Neil Featherby offered his marathon training tips to a group of Norwich Road Runners last week. Picture: Neil Featherby
So here we are into February and having agreed to try and help a few more people this year with their training for the London and other early season marathons, along with the many people who also pop into Sportlink for advice, it is quite clear that the realities of what training to run 26.2 miles really does mean.
Last week I was also invited along to the Norwich Road Runners by two former top local runners, Ray Lindsay and Richard Sales, to join them for what was a really enjoyable evening of talking running with of course a bit of a Q&A session also thrown in for good measure. What made it even nicer was the fact that all those present are running various marathons during the next few months albeit at differing levels of ability and experience.
At the end of the day though, it is all about being totally realistic and keeping it to the simple, but specific facts of how to apply your own training towards being able to run such a long distance event in the most efficient way possible.
However, as we know, keeping it simple is not always easy especially when realising that whilst we are now indeed into February, it does also mean that the first of the spring marathons is just a few weeks away for which many are now wondering if the training plan they are following or perhaps have not entirely followed I should say, means they may not be where they think they should be at this stage.
This of course is not just applicable to those who are worried about getting round and completing the distance, but to some of those more competent athletes whose confidence may have now waned a little with regards to what their original target time was. In other words as we get ever nearer, it is easy for doubts to start creeping in if we let them.
This is also when it is so easy to get caught up searching for further advice and even looking for short cuts in the hope of finding the secret to a better and perhaps easier way to achieve the much wanted final result.
Let's face it, there is all sorts of available advice and info out there whereby sometimes you can end up spending more time talking about it than what it actually takes to do the training miles if you aren't careful.
Unfortunately all this ends up doing is leading to a sea of confusion, especially if you haven't heard the answer you might be looking for amongst all the various opinions.
Amongst all those varying opinions of course is mine for which I will always say that there are no magic wands so don't waste time looking for them and beyond that I will continue to say, look at exactly where you are currently at and then reassess your goals realistically if you deep down think you need to.
Once you have done that, you need to focus on your own training and most importantly don't start worrying about where are others may say they are at with theirs and take it one week at a time to be able to further adjust or amend if you need to.
The amount of times I have heard first time potential marathoners worrying that people they know have already got up to nearly 20 miles in training whereas they haven't even got up to half way yet i.e. 13 miles.
My answer to that might be: "yes, but those who are already nearly up to twenty milers in training have run several marathons before and have been running longer than you," or "yes, but you have had a setback with an injury or illness, whereas each time you go out to do your weekly or fortnightly long run, it's the furthest you have ever run for which your body will need more recovery time."

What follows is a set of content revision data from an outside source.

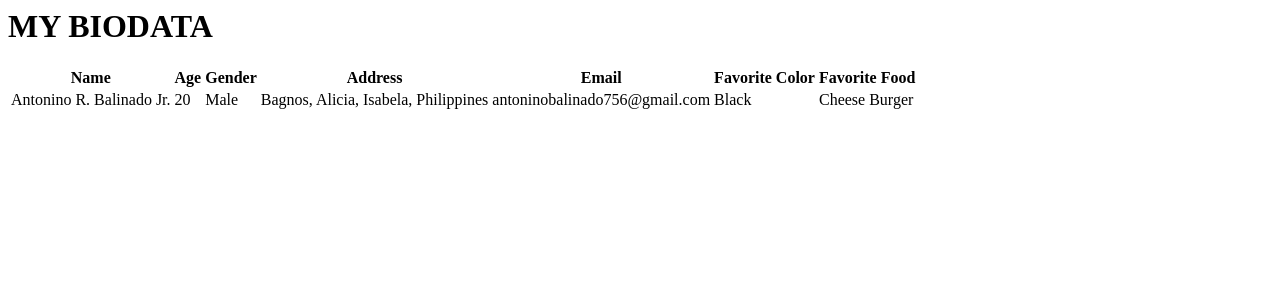
Repository: nino-pixel/github-uploading
Page: biodata.html
These files come from the project's save history. The page is drawn as it stood at one moment and after the next save; the edit follows.
The browser window is 1280 px wide. The pictures show the whole page.

Above is the page before, as saved 2025-02-05 15:30:27.

After the next save:
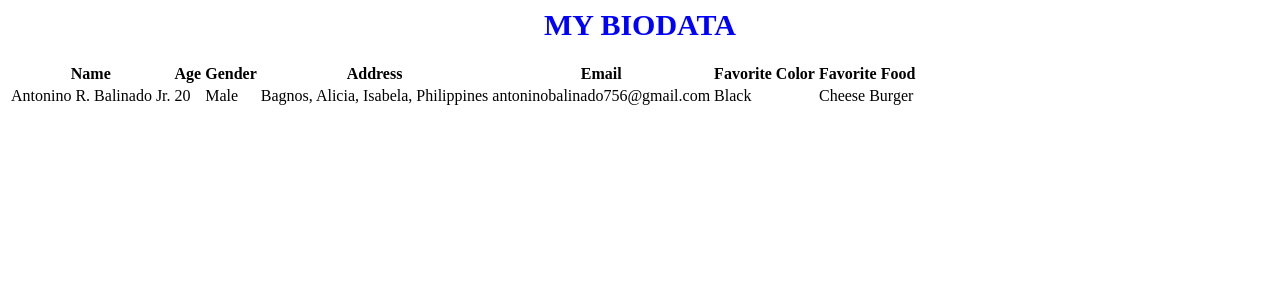
Saved 82 s later.
--- a/biodata.html
+++ b/biodata.html
@@ -5,7 +5,7 @@
     <title>My Biodata</title>
 </head>
 <body>
-    <h1>MY BIODATA</h1>
+    <h1 id="title">MY BIODATA</h1>
     <div class="biodata">
     <table>
         <tr>
@@ -30,6 +30,14 @@
 
 </div>
 </body>
-
+<style>
+    #title{
+        text-align: center;
+        font-size: 30px;
+        color: blue;
+    }
+    .biodata{
+    }
+</style>
 
 </html>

It is all about gently applying the stress and work load to allow the body time to adapt and of course become more efficient when it comes to meeting the demands.
Unfortunately for those who try to play catch up or do too much, too soon, they just end up increasing the risk of breaking down through injury or fatigue and hence why I said at the start of this column it is all about keeping it simple and realistic.
If you are lucky enough to have a coach who is there to advise and guide you which all running clubs will have, then listen to what they say and most importantly be confident in their knowledge. However, and most importantly be confident in your own belief that when you do eventually make it to the start line, you will be in the best shape you can possibly be in during what will have been your own personal journey to get there. That in itself can make those final 26.2 miles seem far less of a challenge.